Adguard Home DNS server as addon

Hello IPFire community,

i am using IPFire on dedicated hardware and i am happy with it.
There is one thing which could be improved:
As i am using Adguard Home (https://adguard.com/en/adguard-home/overview.html) on a separate hardware, my wish would be to install it as an addon inside IPFire.
I think DNS blocker (with a nice frontend) belongs to a modern firewall.

I know that i can make blocklists for unbound as well but i miss the graphical overview and configuration which Adguard Home gives me.

These are the requirements for building it:
go v1.14 or later.
node.js v10.16.2 or later.
npm v6.14 or later.

Source: https://github.com/AdguardTeam/AdguardHome#how-to-build

Do you see any chance that we can have this on the same hardware next to IPFire?

Thank you

Hi Marco,

first, welcome to the IPFire community. :slight_smile:

This topic has been discussed - sometimes heatedly - several times in the past (for example, here). To put it short, we disagree for security reasons (source):

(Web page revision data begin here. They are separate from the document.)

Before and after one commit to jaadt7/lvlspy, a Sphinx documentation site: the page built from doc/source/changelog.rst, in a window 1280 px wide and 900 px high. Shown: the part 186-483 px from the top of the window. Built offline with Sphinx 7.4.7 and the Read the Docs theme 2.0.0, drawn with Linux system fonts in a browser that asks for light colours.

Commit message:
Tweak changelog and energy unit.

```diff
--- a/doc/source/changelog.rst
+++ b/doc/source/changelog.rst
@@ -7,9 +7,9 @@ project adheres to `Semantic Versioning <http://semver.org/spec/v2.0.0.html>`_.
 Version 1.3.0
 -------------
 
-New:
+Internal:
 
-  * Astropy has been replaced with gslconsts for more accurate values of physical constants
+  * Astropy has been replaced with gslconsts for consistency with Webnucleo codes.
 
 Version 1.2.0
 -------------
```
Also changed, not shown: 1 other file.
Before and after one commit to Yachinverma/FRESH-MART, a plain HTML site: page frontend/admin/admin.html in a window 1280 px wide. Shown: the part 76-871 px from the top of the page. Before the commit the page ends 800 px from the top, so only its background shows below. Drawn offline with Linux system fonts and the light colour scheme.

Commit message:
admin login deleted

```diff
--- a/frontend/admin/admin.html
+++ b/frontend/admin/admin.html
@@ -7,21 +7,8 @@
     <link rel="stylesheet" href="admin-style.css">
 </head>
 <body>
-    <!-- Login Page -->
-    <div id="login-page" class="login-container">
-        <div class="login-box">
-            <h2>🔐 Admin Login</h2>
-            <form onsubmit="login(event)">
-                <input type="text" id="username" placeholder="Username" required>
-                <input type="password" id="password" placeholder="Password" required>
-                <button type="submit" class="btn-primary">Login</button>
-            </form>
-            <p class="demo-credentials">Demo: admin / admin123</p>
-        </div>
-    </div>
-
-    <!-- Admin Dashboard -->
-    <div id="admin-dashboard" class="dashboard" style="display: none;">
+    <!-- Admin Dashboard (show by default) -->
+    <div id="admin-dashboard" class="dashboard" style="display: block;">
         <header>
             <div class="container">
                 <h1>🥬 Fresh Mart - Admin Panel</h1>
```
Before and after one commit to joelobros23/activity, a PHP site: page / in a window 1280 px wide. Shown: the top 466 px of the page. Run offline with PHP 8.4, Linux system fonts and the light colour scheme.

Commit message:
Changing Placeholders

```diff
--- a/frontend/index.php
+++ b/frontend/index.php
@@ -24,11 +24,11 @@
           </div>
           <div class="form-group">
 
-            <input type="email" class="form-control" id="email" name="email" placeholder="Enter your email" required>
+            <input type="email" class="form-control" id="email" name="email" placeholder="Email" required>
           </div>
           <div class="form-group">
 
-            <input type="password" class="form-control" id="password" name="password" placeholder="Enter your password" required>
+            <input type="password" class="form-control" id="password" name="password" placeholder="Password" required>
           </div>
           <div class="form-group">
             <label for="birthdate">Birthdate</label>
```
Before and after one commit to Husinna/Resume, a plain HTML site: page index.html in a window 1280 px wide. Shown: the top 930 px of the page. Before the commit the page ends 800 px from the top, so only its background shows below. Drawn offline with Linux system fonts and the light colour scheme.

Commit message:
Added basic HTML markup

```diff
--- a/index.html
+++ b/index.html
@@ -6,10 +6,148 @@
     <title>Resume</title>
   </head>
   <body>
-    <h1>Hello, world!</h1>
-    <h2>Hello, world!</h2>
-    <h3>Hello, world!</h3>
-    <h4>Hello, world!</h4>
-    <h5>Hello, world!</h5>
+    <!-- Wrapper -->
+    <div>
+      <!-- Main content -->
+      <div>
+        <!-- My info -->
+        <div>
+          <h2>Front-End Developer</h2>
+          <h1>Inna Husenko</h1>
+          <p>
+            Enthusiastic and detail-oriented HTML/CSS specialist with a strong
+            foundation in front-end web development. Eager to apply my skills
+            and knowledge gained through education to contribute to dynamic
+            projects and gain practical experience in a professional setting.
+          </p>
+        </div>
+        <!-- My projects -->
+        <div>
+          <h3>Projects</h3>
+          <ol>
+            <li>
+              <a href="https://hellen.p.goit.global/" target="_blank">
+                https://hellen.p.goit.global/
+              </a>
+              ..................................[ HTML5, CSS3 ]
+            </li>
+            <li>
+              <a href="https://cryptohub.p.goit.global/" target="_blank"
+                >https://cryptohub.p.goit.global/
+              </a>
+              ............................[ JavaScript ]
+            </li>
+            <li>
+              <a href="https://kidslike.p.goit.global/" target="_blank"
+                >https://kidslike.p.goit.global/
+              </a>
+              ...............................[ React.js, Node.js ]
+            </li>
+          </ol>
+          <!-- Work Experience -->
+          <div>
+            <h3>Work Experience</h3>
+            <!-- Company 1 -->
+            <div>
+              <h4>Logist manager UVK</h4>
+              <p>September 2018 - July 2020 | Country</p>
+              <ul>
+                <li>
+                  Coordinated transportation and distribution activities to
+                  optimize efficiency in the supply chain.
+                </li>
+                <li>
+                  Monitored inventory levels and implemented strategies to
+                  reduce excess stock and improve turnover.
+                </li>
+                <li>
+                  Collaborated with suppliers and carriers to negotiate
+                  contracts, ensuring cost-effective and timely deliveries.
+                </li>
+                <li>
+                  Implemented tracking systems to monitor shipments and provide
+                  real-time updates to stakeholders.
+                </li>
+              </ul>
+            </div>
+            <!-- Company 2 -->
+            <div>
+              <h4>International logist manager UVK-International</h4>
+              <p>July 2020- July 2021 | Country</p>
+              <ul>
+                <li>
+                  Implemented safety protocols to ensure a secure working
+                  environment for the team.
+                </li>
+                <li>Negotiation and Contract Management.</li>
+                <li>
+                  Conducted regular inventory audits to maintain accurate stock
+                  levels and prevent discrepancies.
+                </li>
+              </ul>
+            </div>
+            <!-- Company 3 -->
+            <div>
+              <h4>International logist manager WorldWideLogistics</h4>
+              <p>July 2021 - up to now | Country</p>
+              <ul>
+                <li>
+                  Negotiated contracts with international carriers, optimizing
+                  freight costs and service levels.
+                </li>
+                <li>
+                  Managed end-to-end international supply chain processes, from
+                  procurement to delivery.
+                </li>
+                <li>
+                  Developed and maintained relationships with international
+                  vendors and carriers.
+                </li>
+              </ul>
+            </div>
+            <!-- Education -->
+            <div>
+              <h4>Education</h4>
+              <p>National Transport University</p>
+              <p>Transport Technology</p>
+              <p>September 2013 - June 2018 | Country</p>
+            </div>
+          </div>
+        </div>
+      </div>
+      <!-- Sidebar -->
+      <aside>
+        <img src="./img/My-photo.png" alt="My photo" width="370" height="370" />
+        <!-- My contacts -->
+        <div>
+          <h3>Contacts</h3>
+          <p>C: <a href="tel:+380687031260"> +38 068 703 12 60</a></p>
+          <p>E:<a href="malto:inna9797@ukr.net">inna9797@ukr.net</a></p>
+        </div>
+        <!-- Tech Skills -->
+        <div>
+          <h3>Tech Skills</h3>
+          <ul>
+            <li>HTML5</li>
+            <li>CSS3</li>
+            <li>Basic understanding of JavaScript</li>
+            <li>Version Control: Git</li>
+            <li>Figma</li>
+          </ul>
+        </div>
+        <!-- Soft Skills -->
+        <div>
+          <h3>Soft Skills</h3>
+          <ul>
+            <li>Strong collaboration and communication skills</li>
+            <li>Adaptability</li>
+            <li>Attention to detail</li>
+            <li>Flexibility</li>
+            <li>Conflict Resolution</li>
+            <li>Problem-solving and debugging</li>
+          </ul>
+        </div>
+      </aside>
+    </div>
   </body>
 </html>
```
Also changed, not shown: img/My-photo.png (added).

[…] Another question frequently asked is why IPFire does not support filtering DNS replies for certain FQDNs, commonly referred to as a Response Policy Zone (RPZ). This is because an RPZ does what DNSSEC attempts to secure users against: Tamper with DNS responses. From the perspective of a DNSSEC-validating system, a RPZ will just look like an attacker (if the queried FQDN is DNSSEC-signed, which is what we strive for as much of them as possible), thus creating a considerable amount of background noise. Obviously, this makes detecting ongoing attacks very hard, most times even impossible - the haystack to search just becomes too big.

Further, it does not cover direct connections to hardcoded IP addresses, which is what some devices and attackers usually do, as it does not rely on DNS to be operational and does not leave any traces. Using an RPZ will not make your network more secure, it just attempts to cover up the fact that certain devices within it cannot be trusted. […]

Good grief. You certainly do not want to have this package manager running on a firewall…

Sorry to disappoint you: No.

Please consider using IPFire’s web proxy instead, and enforce a strict firewall policy (more on that can be read here) to drop any traffic from your devices you do not like.

Thanks, and best regards,
Peter Müller

1 Like

@myxor

Peter is totally right, however I understand your desire for a different blocker. I have a (complicated) solution for you.

I tried a Pi-Hole on a separate device and found that it was so useful and made monitoring so easy that I kept it. All my clients use it as their only DNS server and it in uses IPFire for (downstream) DNS. I’d recommend Pi-Hole over commercial Adguard and Peter’s right that the node package manager (NPM) ecosystem is a security nightmare built on a fragile house of cards!

Anyway, I’m now installing Pi-Hole on a VM on my IPFire server directly. This is a slight compromise, but means that I don’t have DNS on a separate system to my “router” which will improve reliability in some circumstances.

This isn’t for a newbie, you would want to have confidence administering Linux systems first. However, if you’re willing to experiment, see these wiki pages:


Thanks for your answers.
Please note that npm and the other dependencies are build dependencies, not runtime dependencies. I am able to run my self-build AdGuard Home binary on IPFire just fine with replacing Unbound.
Although i would like to intregrate the web frontend into the IPFire frontend but i guess that’s not possible right now.
I will consider to run AdGuard Home inside a virtual environment to improve the security.

@dnl: I also ran PiHole for quite a while but i switched because i need a stable REST API which PiHole does not have right now. Please see that the AdGuard Home is fully FOSS and not a commercial product.

Well done!

IPFire has many strengths, but sadly has a very dated web interface. In case you’re not aware a more modern design was made in the IPFire version 3 branch many years ago but, probably due to lack of developer time/resources, IPFire 2 is still the stable version today.

@dnl: I also ran PiHole for quite a while but i switched because i need a stable REST API which PiHole does not have right now. Please see that the AdGuard Home is fully FOSS and not a commercial product.
Thanks for that. I did briefly look at the URL you linked in your post, but thought it was purely commercial due to the vendor behind it.

What are you going to use the API for? I’ve currently not seen a need for it, so I’m curious!

Also, I should say that I love that IPFire is a Linux distribution and can have a lot of spare resources (depending on what you run it on). This allows you to jump in to a shell configure it to do almost anything.

Of course the more you vary from the way it is designed the more cost for you to maintain your changes, but at least it’s flexible!

I am just using the API to read and visualize the statistics inside my network dashboard inside Home-Assistant and trigger some actions on conditions. AdGuard Home is fully supported but support for PiHole is limited. The opinions about this from one of the Home-Assistant main developers can be seen here: https://twitter.com/Frenck/status/1233902986520387584

But i think both solutions are good and a little bit competition is always good to have :slight_smile: